## Task brief:
Filter these entries down to lines holding "other".

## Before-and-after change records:
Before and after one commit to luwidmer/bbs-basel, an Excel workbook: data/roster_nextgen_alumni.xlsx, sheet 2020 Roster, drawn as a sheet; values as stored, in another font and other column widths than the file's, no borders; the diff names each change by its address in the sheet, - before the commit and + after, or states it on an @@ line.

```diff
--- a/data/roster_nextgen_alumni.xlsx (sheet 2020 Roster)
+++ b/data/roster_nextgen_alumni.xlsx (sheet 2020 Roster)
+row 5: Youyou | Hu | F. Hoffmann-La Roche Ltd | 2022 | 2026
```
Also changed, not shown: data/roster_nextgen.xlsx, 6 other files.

## Answer box:
Before and after one commit to luwidmer/bbs-basel, an Excel workbook: data/roster_nextgen_alumni.xlsx, sheet 2020 Roster, drawn as a sheet; values as stored, in another font and other column widths than the file's, no borders; the diff names each change by its address in the sheet, - before the commit and + after, or states it on an @@ line.
Also changed, not shown: data/roster_nextgen.xlsx, 6 other files.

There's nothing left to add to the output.